▸ What is being asked
Lines in the listing below that hold "README" are the ones to copy.

-- Opening Marker --

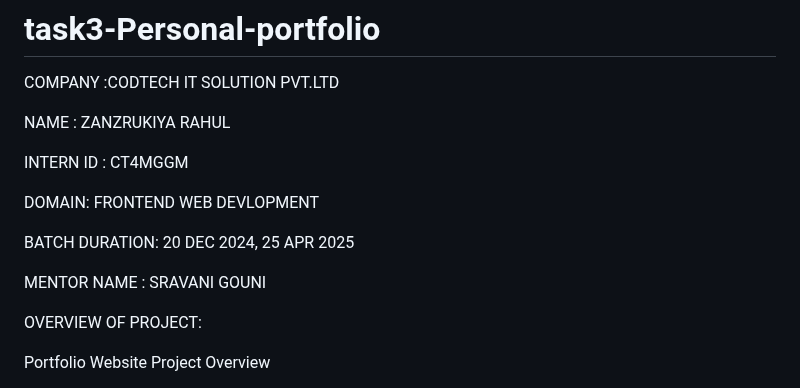
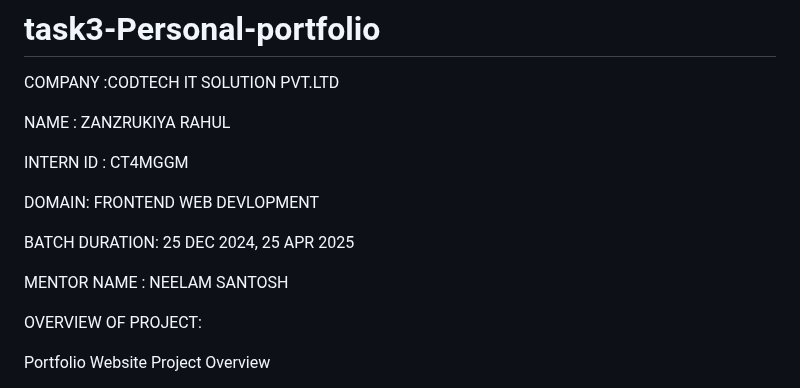
Before and after one commit to Rahul-p23/task3-Personal-portfolio, a Markdown page: README.md, the part around the change. GitHub-like rendering.

```diff
--- a/README.md
+++ b/README.md
@@ -7,9 +7,9 @@ INTERN ID : CT4MGGM
 
 DOMAIN: FRONTEND WEB DEVLOPMENT
 
-BATCH DURATION: 20 DEC 2024, 25 APR 2025
+BATCH DURATION: 25 DEC 2024, 25 APR 2025
 
-MENTOR NAME : SRAVANI GOUNI
+MENTOR NAME : NEELAM SANTOSH
 
 OVERVIEW OF PROJECT:
 
```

-- Closing Marker --

▸ Written response
Before and after one commit to Rahul-p23/task3-Personal-portfolio, a Markdown page: README.md, the part around the change. GitHub-like rendering.
--- a/README.md
+++ b/README.md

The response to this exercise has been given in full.